Comments on life, the universe and everything from an aging Sixties survivor.

Location: Massachusetts, United States

Ummm, isn't "about me" part of the point of the blog?

Wednesday, June 30, 2010

One good change (mostly) in hiking

It was not so long ago that one could easily track turistus americanus by the amount of trash s/he left behind. As I've commented before (and may even find the link) the first voices raised against littering as a major American pastime belonged to conservatives. But they were paleo-conservatives: Today's variety seem to think it incumbent upon them to leave trails of trash as a political statement, just as they seem to think irresponsibility and excess in every aspect of resource management is a political statement.

It isn't: it's just trash: the thoughtless signature of selfish and stupid people.

The pleasant surprise both at Mount Monadnock and the Blue Hills was the relatively small amount of trash. The state park at Monadnock is "carry in-carry out," and visitors can't dispose of anything except paper towels in the rest rooms. This has been the case there for a long time, and the ethic seems to be sinking in. I don't recall whether the Blue Hills reservation has the same policy, but it wasn't far behind in neatness, nor was Willowdale.

I know this because I pick up trash that I find in wild places. It doesn't seem to be enough to take out what you bring in. To make a positive contribution, once should take out more than one brings. I'm happy that there isn't as much trash as there once was to carry out in either states' reservations. I wish I could say the same for my town's conservation land.

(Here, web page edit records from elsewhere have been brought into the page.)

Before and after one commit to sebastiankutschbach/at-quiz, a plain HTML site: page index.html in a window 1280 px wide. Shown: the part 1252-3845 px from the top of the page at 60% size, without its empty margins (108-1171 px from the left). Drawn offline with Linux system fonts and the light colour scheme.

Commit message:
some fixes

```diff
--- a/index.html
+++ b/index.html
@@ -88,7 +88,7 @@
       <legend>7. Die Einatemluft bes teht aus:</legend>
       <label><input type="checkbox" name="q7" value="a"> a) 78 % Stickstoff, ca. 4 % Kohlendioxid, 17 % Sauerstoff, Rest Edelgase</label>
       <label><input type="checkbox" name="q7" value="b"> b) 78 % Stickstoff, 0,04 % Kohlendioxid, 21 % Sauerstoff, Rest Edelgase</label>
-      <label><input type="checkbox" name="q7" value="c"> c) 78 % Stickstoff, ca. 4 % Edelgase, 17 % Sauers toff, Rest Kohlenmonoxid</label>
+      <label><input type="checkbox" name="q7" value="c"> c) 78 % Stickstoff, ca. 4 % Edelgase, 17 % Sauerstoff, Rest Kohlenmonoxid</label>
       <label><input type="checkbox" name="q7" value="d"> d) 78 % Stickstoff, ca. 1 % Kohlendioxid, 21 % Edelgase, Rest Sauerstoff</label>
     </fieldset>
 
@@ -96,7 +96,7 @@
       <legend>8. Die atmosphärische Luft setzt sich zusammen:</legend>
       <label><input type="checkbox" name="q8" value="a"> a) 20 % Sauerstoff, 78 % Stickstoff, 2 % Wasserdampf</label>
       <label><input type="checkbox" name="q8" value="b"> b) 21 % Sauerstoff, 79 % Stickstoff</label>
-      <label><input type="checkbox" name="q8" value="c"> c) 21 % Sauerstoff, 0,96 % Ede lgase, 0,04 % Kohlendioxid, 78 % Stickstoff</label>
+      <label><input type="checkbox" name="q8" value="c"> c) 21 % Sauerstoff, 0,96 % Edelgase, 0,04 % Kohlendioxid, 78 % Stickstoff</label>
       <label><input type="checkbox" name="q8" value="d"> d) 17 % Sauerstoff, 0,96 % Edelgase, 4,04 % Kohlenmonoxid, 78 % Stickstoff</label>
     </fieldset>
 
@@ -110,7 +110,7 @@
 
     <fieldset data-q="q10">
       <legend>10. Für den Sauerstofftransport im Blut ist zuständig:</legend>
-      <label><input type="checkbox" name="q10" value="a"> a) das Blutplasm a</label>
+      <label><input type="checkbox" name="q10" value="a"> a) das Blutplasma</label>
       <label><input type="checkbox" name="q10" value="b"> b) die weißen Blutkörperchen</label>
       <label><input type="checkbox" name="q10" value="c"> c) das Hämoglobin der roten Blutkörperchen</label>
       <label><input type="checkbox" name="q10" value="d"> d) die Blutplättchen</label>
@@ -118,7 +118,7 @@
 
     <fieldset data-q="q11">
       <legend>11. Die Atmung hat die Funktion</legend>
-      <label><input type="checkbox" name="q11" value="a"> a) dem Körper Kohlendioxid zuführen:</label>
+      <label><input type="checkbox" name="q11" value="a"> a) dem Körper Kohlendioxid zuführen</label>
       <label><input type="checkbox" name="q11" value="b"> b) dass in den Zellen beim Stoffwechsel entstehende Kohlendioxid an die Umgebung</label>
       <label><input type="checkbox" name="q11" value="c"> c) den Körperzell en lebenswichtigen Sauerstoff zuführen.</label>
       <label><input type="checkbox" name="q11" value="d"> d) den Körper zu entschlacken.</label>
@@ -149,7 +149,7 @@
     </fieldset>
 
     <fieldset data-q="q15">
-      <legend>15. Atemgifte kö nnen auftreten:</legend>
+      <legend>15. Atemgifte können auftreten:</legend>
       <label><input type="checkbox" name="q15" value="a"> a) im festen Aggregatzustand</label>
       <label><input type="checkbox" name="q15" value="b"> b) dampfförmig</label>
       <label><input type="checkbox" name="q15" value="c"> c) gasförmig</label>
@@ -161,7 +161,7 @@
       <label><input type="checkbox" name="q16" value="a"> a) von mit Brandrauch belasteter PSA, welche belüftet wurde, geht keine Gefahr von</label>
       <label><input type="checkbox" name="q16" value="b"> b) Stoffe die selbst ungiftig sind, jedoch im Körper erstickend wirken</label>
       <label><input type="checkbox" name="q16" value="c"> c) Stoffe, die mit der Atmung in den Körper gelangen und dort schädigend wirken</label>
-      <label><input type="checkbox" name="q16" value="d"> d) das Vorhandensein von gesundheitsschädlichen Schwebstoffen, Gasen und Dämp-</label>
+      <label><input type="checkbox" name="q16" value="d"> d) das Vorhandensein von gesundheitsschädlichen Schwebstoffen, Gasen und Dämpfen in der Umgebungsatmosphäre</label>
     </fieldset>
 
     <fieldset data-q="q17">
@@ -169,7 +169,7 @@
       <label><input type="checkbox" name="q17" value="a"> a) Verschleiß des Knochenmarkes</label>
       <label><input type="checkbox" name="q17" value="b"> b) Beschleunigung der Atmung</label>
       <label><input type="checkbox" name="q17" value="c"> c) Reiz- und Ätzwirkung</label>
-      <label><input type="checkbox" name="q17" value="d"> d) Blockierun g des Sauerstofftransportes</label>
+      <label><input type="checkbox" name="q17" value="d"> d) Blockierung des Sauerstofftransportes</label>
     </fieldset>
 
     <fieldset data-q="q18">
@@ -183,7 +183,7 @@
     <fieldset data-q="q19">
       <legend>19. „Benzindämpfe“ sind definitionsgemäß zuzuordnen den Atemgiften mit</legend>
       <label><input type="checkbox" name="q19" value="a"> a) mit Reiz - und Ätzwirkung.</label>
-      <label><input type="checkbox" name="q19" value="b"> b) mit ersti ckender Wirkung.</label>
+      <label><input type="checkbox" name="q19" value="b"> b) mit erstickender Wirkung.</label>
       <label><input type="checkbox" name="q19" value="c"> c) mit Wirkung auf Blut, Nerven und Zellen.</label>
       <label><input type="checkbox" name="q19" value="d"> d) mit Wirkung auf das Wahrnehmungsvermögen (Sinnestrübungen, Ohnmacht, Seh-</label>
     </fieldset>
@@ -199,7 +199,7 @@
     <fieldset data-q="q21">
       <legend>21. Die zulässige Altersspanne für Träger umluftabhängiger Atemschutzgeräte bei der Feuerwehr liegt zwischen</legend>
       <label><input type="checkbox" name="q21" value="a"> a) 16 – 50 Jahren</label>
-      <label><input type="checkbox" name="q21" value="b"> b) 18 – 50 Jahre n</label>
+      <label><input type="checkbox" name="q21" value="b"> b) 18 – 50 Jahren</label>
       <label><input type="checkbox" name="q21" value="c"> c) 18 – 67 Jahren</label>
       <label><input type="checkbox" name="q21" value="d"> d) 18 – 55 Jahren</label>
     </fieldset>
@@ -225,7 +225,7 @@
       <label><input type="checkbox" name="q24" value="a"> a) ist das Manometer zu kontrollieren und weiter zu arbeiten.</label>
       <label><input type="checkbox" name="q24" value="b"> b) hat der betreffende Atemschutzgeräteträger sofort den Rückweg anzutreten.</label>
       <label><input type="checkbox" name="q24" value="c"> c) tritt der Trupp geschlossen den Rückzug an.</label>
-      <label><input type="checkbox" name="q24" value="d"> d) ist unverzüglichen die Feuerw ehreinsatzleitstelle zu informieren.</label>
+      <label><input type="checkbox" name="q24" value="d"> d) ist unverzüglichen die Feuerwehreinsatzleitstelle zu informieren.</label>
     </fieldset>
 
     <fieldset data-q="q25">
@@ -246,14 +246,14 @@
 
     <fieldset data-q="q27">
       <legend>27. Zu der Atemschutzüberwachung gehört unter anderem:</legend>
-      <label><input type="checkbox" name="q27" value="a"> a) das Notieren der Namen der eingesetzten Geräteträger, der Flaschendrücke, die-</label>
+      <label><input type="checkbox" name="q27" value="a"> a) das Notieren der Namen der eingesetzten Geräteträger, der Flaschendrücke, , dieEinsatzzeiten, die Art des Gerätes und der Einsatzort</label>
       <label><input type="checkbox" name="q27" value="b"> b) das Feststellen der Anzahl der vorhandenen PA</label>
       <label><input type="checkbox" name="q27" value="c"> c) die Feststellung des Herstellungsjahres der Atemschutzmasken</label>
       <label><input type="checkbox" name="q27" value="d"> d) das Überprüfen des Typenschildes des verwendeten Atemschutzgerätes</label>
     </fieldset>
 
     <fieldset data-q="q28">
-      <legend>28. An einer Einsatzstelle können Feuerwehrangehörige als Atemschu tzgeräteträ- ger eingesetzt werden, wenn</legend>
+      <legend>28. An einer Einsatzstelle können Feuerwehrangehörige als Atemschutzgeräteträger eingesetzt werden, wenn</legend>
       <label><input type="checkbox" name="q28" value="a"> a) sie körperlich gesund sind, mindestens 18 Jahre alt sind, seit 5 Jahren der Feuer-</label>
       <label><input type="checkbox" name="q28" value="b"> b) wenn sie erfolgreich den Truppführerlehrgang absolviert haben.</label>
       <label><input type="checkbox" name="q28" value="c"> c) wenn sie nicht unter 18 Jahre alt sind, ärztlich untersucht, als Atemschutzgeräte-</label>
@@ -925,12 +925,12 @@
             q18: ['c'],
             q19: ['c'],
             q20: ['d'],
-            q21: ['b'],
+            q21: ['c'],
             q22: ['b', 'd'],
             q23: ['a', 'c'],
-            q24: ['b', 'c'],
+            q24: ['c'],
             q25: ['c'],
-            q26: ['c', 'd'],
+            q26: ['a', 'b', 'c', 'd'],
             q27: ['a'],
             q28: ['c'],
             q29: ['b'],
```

The worst—and most notorious—is the former railroad right of way known as "the path." For many years, the path was used daily by the town's middle school students to get to and from school, without undue incident. Several years back, the new high school was opened adjacent to the path and ever since, the trash quotient has increased.

In any town, the problem with managing high school students is that they are high school students. In an affluent town such as this, there's the additional problem of multi-generational privilege and sense of entitlement. Clearly, the concept of picking up after themselves has missed these youthful perpetrators. One has to think their parents never assimilated the idea either.

So yes, there are people picking up after you: regular users like me and conservation land volunteers. There's a big difference between us and the hired help you seem to expect to follow you with a broom: we're not paid to do it and we don't much like it. Given our druthers, cleaning up the path would be the default detention activity for all of you. If not that, then delicacy forbids that I should say where I'd like to put your trash, but the sun don't shine there.

Labels: , ,


Post a Comment

Subscribe to Post Comments [Atom]

<< Home